Read through the listing below and copy each line in which the word "text" occurs.

=== Begin Enclosure ===

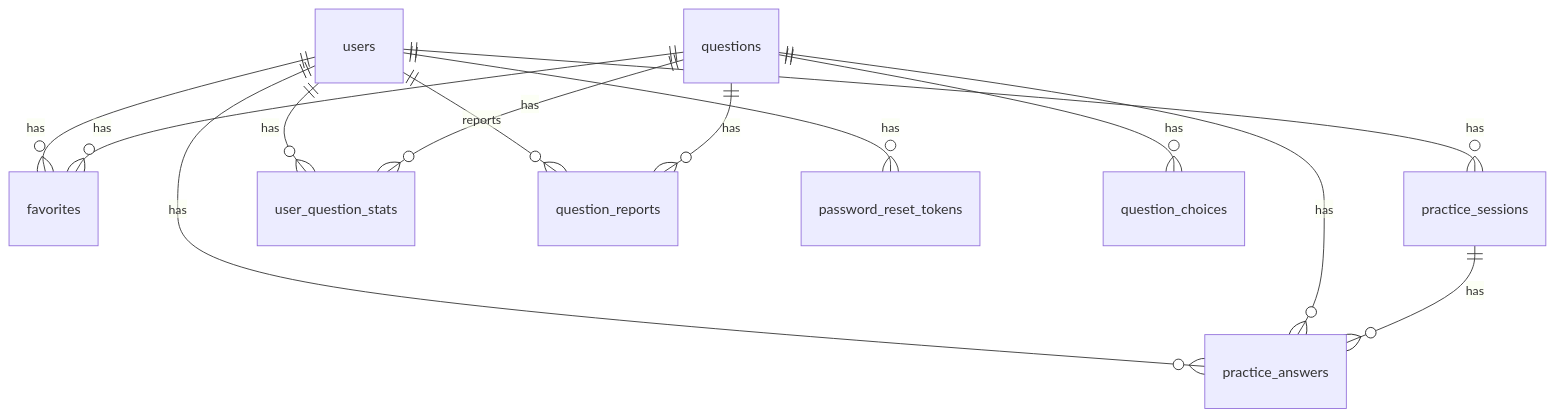
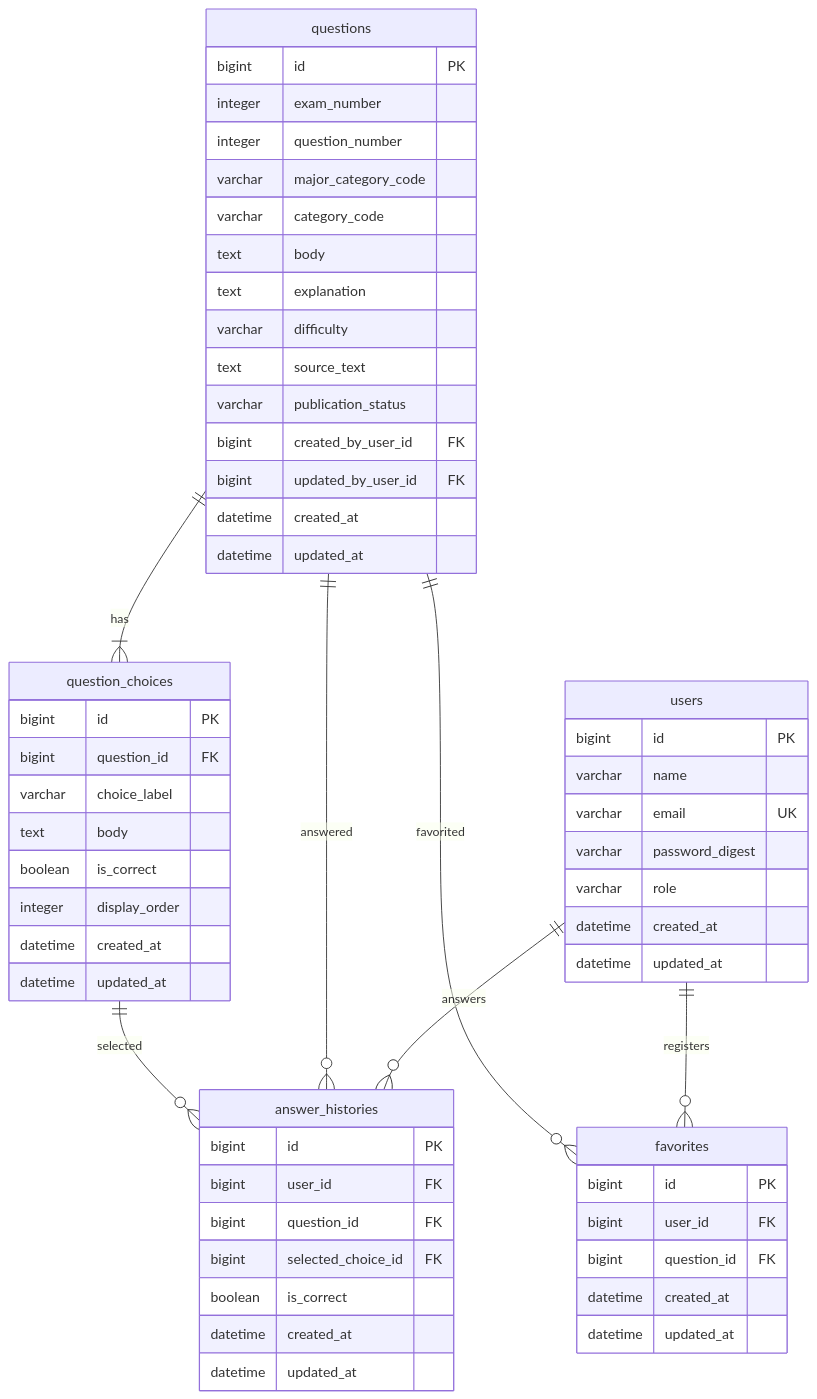
One commit to misato729/TQCE-info-practice changed the diagram in document/DB設計.md. Above: the diagram before and after it, drawn with Mermaid. The commit also changed other lines of this file and 3 other files, not shown here.

````diff
--- a/document/DB設計.md
+++ b/document/DB設計.md
@@ -50,17 +29,65 @@
 ```mermaid
 erDiagram
-    users ||--o{ favorites : has
-    users ||--o{ practice_sessions : has
-    users ||--o{ practice_answers : has
-    users ||--o{ user_question_stats : has
-    users ||--o{ question_reports : reports
-    users ||--o{ password_reset_tokens : has
+    users ||--o{ answer_histories : answers
+    users ||--o{ favorites : registers
+    questions ||--|{ question_choices : has
+    questions ||--o{ answer_histories : answered
+    questions ||--o{ favorites : favorited
+    question_choices ||--o{ answer_histories : selected
 
-    questions ||--o{ question_choices : has
-    questions ||--o{ favorites : has
-    questions ||--o{ practice_answers : has
-    questions ||--o{ user_question_stats : has
-    questions ||--o{ question_reports : has
+    users {
+        bigint id PK
+        varchar name
+        varchar email UK
+        varchar password_digest
+        varchar role
+        datetime created_at
+        datetime updated_at
+    }
 
-    practice_sessions ||--o{ practice_answers : has
+    questions {
+        bigint id PK
+        integer exam_number
+        integer question_number
+        varchar major_category_code
+        varchar category_code
+        text body
+        text explanation
+        varchar difficulty
+        text source_text
+        varchar publication_status
+        bigint created_by_user_id FK
+        bigint updated_by_user_id FK
+        datetime created_at
+        datetime updated_at
+    }
+
+    question_choices {
+        bigint id PK
+        bigint question_id FK
+        varchar choice_label
+        text body
+        boolean is_correct
+        integer display_order
+        datetime created_at
+        datetime updated_at
+    }
+
+    answer_histories {
+        bigint id PK
+        bigint user_id FK
+        bigint question_id FK
+        bigint selected_choice_id FK
+        boolean is_correct
+        datetime created_at
+        datetime updated_at
+    }
+
+    favorites {
+        bigint id PK
+        bigint user_id FK
+        bigint question_id FK
+        datetime created_at
+        datetime updated_at
+    }
 ```
````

=== End Enclosure ===

• _Written solution_
+        text body
+        text explanation
+        text source_text
+        text body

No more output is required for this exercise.